I ran the Denver RnR half-marathon this morning. It was a beautiful sunny day with temps in the lower 50′s.
I wasn’t sure what to expect of myself for this race but felt comfortable predicting a projected finish time of 1:45. So, despite the altitude and all of the injuries I’ve suffered this year I was pleasantly surprised when everything fell together and I finished the race with a time of 1:39:40, a full 5 minutes faster than predicted!
Have you ever had one of those races or runs where everything just seems to come together nicely and jives harmoniously? Well, that’s what happened today during this run despite a bad start.
I say I had a bad start because I shared corral 2 with a lot of runners who perhaps did not belong in that corral. A lot of the runners started slow and continued a slow tightly clustered pace making it very difficult for me to get around them and find my pace. It wasn’t until I reached .58 mile that the crowd of runners began to disperse and I was able to find my pace and stay there without interruption from my fellow runners.
To give you an idea of how slow we were moving in corral 2, by the time I hit the one mile mark, though, my watch read 9:21. That was much slower than I had wanted to start but I guess that’s the way things go when you are running a race with 16,000 other folks.
My sea-level accustomed body suffered greatly during the hills. My pace was significantly reduced every time I hit a hill. I quickly learned who the locals were because those runners flew past me during the hills. I would then catch those very runners again on the flats only to fall behind again and again as the hills came and went during this race. All of my Thunderbolt bridge hill training didn’t pay off, dangit!
The race course was phenomenal. The race planners smartly routed the half marathon through some of the prettiest areas of downtown Denver. Denver is such a beautiful city! I love this city and call it my second home.
Just as they did in Savannah last year, the Rock n Roll team put together a very tight and well-organized race. At the end of the race there was plenty of food, water and refreshments readily available. The bands they had stationed along the half-marathon route were outstanding! The band that was playing in the amphitheater at the finish line was phenomenal.
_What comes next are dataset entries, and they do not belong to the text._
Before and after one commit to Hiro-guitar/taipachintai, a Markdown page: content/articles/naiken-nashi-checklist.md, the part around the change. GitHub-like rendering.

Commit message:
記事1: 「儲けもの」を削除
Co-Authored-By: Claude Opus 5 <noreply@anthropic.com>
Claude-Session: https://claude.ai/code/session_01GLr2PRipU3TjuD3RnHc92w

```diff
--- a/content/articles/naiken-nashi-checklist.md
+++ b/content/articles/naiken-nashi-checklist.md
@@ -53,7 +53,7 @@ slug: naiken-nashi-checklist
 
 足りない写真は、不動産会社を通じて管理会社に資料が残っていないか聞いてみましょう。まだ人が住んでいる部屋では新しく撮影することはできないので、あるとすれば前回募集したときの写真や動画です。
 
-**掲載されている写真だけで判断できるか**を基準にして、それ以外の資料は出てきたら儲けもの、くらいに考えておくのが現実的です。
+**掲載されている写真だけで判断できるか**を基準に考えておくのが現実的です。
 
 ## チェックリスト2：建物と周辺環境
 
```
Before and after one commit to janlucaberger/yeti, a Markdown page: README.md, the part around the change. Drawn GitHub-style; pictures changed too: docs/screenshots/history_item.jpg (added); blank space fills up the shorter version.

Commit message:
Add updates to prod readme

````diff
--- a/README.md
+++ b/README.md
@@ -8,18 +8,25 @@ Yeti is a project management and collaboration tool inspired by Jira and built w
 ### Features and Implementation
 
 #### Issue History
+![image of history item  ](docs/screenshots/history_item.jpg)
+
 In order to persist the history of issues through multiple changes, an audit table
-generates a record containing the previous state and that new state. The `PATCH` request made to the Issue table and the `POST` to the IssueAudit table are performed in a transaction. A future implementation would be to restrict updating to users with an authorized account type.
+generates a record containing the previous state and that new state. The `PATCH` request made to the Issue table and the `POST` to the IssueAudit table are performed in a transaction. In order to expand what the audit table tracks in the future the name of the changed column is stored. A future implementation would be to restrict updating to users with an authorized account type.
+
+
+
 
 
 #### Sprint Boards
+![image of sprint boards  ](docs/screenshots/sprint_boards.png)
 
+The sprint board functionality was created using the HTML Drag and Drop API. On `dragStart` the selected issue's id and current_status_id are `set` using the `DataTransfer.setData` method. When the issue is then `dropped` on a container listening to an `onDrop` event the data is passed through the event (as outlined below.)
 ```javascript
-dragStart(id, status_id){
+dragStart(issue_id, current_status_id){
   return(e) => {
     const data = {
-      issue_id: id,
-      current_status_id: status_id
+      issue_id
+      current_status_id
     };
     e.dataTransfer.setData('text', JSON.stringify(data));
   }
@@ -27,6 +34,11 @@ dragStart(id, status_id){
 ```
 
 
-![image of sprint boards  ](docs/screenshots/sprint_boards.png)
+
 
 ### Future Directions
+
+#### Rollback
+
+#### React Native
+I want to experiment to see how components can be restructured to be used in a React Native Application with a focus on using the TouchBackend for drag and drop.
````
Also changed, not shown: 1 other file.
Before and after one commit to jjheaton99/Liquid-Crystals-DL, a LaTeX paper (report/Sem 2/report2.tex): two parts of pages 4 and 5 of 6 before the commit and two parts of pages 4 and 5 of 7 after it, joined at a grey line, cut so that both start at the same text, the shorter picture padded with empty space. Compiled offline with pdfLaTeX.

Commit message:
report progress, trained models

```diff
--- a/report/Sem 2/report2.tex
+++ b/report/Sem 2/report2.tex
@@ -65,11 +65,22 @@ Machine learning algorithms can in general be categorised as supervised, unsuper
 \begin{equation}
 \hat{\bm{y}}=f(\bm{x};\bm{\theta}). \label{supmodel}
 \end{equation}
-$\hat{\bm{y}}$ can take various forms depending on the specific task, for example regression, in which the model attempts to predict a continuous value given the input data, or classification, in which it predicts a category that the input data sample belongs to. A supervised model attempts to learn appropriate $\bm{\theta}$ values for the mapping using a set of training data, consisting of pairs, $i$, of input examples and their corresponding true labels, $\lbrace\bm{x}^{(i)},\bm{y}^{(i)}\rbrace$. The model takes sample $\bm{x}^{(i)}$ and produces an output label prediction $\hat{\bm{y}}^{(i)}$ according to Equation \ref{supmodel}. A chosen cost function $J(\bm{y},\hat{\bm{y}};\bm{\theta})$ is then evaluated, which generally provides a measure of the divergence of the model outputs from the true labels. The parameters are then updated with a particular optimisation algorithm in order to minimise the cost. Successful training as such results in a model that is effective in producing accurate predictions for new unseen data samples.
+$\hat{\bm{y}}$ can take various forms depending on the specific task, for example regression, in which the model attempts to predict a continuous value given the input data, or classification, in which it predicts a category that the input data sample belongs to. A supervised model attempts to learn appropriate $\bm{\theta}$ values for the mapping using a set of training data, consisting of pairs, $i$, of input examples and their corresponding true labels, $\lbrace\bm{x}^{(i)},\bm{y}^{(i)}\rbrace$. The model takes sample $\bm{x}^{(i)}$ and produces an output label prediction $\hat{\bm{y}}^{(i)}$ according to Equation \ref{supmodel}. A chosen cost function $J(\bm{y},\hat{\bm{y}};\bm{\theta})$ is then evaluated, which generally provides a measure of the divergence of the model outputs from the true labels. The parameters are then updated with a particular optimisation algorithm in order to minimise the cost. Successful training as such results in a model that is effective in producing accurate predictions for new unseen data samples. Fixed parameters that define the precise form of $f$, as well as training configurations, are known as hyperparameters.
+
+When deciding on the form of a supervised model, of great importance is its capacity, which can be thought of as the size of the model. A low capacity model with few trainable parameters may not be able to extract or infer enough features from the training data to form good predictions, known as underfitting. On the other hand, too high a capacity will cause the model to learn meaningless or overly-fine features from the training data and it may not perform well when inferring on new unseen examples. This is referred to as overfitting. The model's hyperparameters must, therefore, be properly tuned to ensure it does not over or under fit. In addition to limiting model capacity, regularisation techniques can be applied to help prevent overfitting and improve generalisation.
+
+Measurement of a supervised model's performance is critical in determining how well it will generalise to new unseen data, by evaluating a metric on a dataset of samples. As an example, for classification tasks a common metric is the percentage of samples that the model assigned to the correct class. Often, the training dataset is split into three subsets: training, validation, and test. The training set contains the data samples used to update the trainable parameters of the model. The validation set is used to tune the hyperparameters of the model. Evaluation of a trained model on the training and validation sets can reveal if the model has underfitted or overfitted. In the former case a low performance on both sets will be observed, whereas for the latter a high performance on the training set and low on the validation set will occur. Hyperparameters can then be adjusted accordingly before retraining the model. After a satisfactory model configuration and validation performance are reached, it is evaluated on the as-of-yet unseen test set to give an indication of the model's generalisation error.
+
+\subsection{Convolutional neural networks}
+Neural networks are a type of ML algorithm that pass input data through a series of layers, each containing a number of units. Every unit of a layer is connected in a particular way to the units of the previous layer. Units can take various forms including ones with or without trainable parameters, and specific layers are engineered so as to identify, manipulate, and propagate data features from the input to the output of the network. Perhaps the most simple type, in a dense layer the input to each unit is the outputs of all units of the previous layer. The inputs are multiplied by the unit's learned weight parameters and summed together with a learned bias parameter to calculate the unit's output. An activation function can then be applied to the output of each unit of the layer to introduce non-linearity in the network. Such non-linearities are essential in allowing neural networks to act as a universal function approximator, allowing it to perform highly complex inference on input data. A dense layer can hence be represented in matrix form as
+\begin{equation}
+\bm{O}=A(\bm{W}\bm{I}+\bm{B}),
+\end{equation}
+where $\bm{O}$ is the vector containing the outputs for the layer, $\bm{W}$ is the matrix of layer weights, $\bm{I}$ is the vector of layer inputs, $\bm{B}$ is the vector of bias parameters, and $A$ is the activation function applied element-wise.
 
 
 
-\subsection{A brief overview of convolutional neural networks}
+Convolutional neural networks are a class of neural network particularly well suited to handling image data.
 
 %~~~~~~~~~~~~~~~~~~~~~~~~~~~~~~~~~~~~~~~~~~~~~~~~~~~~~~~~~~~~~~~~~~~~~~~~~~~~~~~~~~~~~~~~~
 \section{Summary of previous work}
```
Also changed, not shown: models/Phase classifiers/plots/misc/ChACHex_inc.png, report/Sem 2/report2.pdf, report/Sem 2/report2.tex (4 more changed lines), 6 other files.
And, the Denver spectators were great in cheering the runners and lifting our spirits.
These are my running stats according to my Timex Ironman Run Trainer:
- calories burnt: 1910
- total descent: 1067′
- total ascennt: 1079′
- minimum altitude: 5189′
- maximum altitude: 5436′
- avg pace: 7:28
- distance: 13.36 miles
- minimum heart rate: 98 bpm
- peak heart rate: 132 bpm
- avg heart rate: 118 bpm
Although, the 1:39:40 finish time was not a pr it was well enough to please me greatly. I think I tend to handle altitude better than the average person but having lived in the Low Country for as long as I have, anything over 10 feet above sea level has me huffing and puffing hard! The hills during this race certainly taxed me but I still managed to finish this race with the following stats:
- overall: 370 out of 8138 runners
- division: 45 out of 440
- my chip (official) time: 1:39:40
- official pace: 7:37
Another great thing about this race was that my older brother, Bobby, was in it. Bobby is the reason I’m a runner today. Bobby started running at a very young age and ran his first marathon at 17 years of age with a finish time of 2:40. Yeah, that was fast. Today, at 48 years of age, my brother is still kicking pretty good. He did the marathon and had a finish time of 3:28. After hearing my brother’s finish time, our mother said, “not bad for an old man.” I responded, “not bad for anybody!” I’m very proud of Bobby and thank him whole-heartedly for introducing me to best sport ever, running!
Next comes the RnR Savannah! I am very excited about getting back home and preparing for the RnR Savannah half marathon. Yes, I’m going to do the RnR half marathon. I’m doing the half because I think I may be able to pr at sea level.
My half marathon pr is 1:34 which I did two years ago during the Tybee half marathon. It’s going to be tough for me to beat 1:34 but with this recent experience in Denver I feel hopeful that I can beat 1:34. I’ll keep my fingers crossed and train hard for the next few weeks.
Thank you all that have supported me as I prepared for this race. Knowing that I have running friends in Savannah cheering me as I raced in Denver was a boost to my confidence and overall drive.
I look forward to racing in my beloved Savannah again and among great friends.
peace to all of you.